▶ DIRECTIONS FOR THIS TASK
Every line that contains "wide" must be located and copied from the data.

Image comparison data:
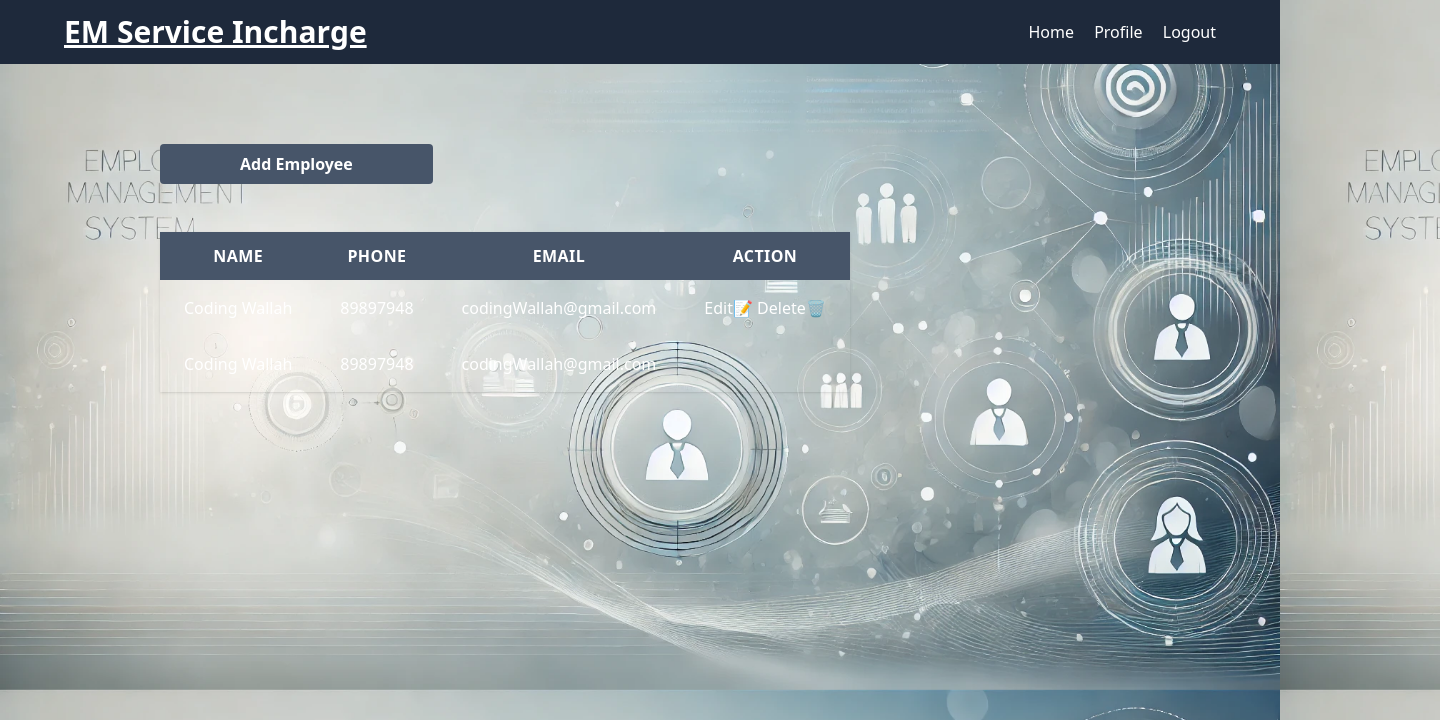
Repository: Vaibhav979/EmployeeManagement-Spring
Page: / (app in em-project-view/)
An editor plug-in stored every save of this project. The page is shown before and after a run of saves, followed by the edit.
The browser window is 1280 px wide. The page is 1440 px wide, then 1280 px, so the pictures cover 1440 px, including what lies to the right of the window. The pictures show the whole page.
The project was rebuilt for these pictures with package versions that can differ from the ones it lists, and the page was loaded fresh each time. Also part of the build but not shown: em-project-view/vite.config.js.

Above is the page before, as saved 2025-01-03 00:42:52.

### em-project-view/src/App.jsx
import Navbar from "./components/Navbar";
import "./App.css";
import EmployeeList from "./components/EmployeeList";

function App() {
  return (
    <>
      <Navbar />
      <EmployeeList />
    </>
  );
}

export default App;

### em-project-view/src/components/Navbar.jsx
import React from "react";

const Navbar = () => {
  return (
    <div className="bg-slate-800 flex h-16 px-16 items-center">
      <h1 className="text-3xl font-bold underline">EM Service Incharge</h1>
      <div className="space-x-4 ml-auto">
        <a className="hover:text-blue-400" href="/">
          {" "}
          Home{" "}
        </a>
        <a className="hover:text-blue-400" href="/">
          {" "}
          Profile{" "}
        </a>
        <a className="hover:text-blue-400" href="/">
          {" "}
          Logout
        </a>
      </div>
    </div>
  );
};

export default Navbar;

### em-project-view/src/App.css
/* #root {
  max-width: 1280px;
  margin: 0 auto;
  padding: 2rem;
  text-align: center;
} */

.App {
  text-align: left;
}

body {
  background-image: url(./assets/image.png);
  background-size: cover;
  background-position: center;
  color: #ffffff;
  height: 90vh;
}

### em-project-view/src/components/EmployeeList.jsx
import React from "react";

const EmployeeList = () => {
  return (
    <div className="container mx-40 my-8">
      <div>
        <button
        onClick={()=>navigator}
        className="bg-slate-600 hover:bg-blue-700 my-12 font-semibold px-20 py-2 rounded">
          Add Employee
        </button>
      </div>

      <div>
        <table className="shadow">
          <thead className="bg-slate-600">
            <th className="px-6 py-3 uppercase tracking-wide"> Name </th>
            <th className="px-6 py-3 uppercase tracking-wide"> Phone </th>
            <th className="px-6 py-3 uppercase tracking-wide"> Email </th>
            <th className="px-6 py-3 uppercase tracking-wide"> Action </th>
          </thead>
          <tbody>
            <tr className="hover:bg-white hover:text-black">
              <td className="text-left px-6 py-4 whitespace-nowrap">
                {" "}
                Coding Wallah{" "}
              </td>
              <td className="text-left px-6 py-4 whitespace-nowrap">
                {" "}
                89897948{" "}
              </td>
              <td className="text-left px-6 py-4 whitespace-nowrap">
                {" "}
                codingWallah@gmail.com{" "}
              </td>
              <td className="text-left px-6 py-4 whitespace-nowrap">
                <a href=""> Edit📝 </a>
                <a href=""> Delete🗑️ </a>
              </td>
            </tr>
            <tr className="hover:bg-white hover:text-black">
              <td className="text-left px-6 py-4 whitespace-nowrap">
                {" "}
                Coding Wallah{" "}
              </td>
              <td className="text-left px-6 py-4 whitespace-nowrap">
                {" "}
                89897948{" "}
              </td>
              <td className="text-left px-6 py-4 whitespace-nowrap">
                {" "}
                codingWallah@gmail.com{" "}
              </td>
            </tr>
          </tbody>
        </table>
      </div>
    </div>
  );
};

export default EmployeeList;

Loaded but not shown: em-project-view/index.html (common file); em-project-view/src/main.jsx (common file); em-project-view/src/index.css (common file); em-project-view/tailwind.config.js (common file)

After the next 7 saves:
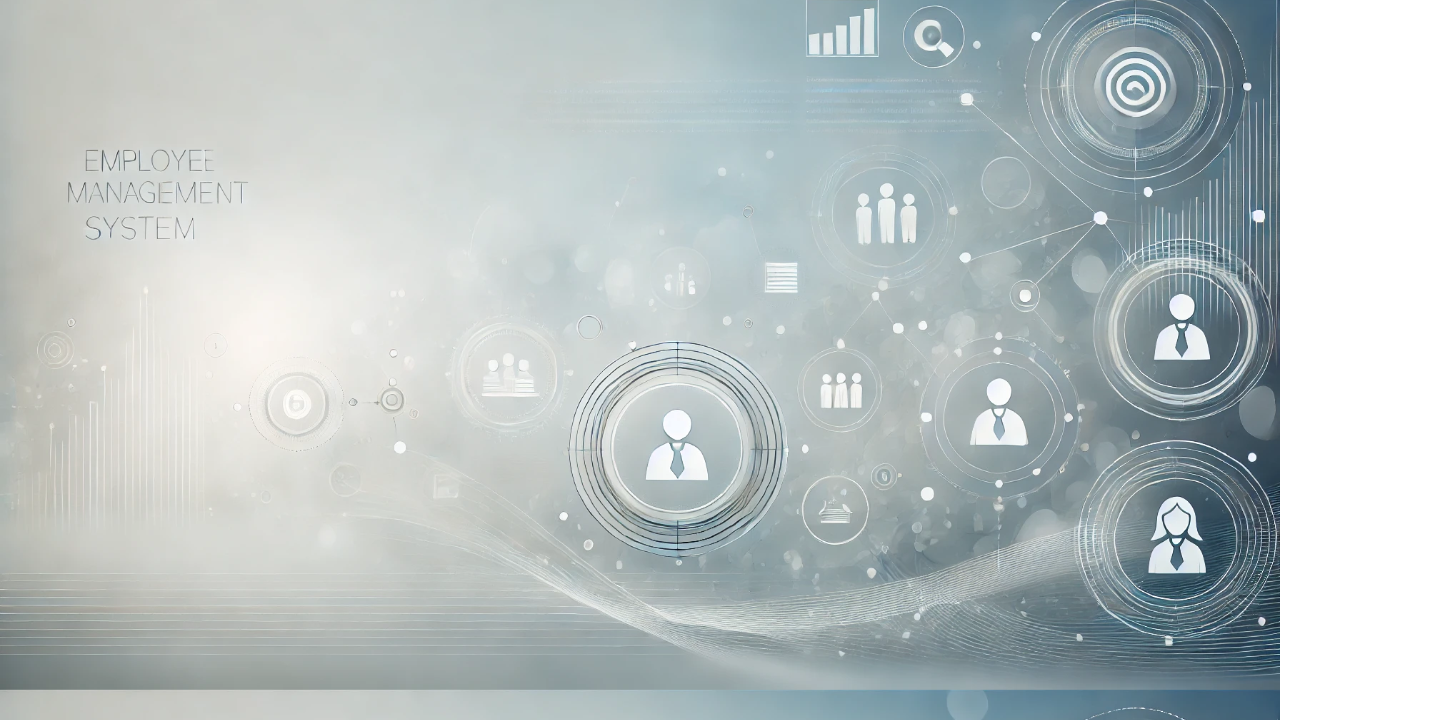
Console error: ReferenceError: useNa is not defined
The 7 saves are shown as one change because they came seconds apart.
The last was saved 36 s later.
--- a/em-project-view/src/components/EmployeeList.jsx
+++ b/em-project-view/src/components/EmployeeList.jsx
@@ -1,6 +1,7 @@
 import React from "react";
 
 const EmployeeList = () => {
+    const navigate = useNa
   return (
     <div className="container mx-40 my-8">
       <div>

▶ SOLUTION TO THE EXERCISE
The browser window is 1280 px wide. The page is 1440 px wide, then 1280 px, so the pictures cover 1440 px, including what lies to the right of the window. The pictures show the whole page.
            <th className="px-6 py-3 uppercase tracking-wide"> Name </th>
            <th className="px-6 py-3 uppercase tracking-wide"> Phone </th>
            <th className="px-6 py-3 uppercase tracking-wide"> Email </th>
            <th className="px-6 py-3 uppercase tracking-wide"> Action </th>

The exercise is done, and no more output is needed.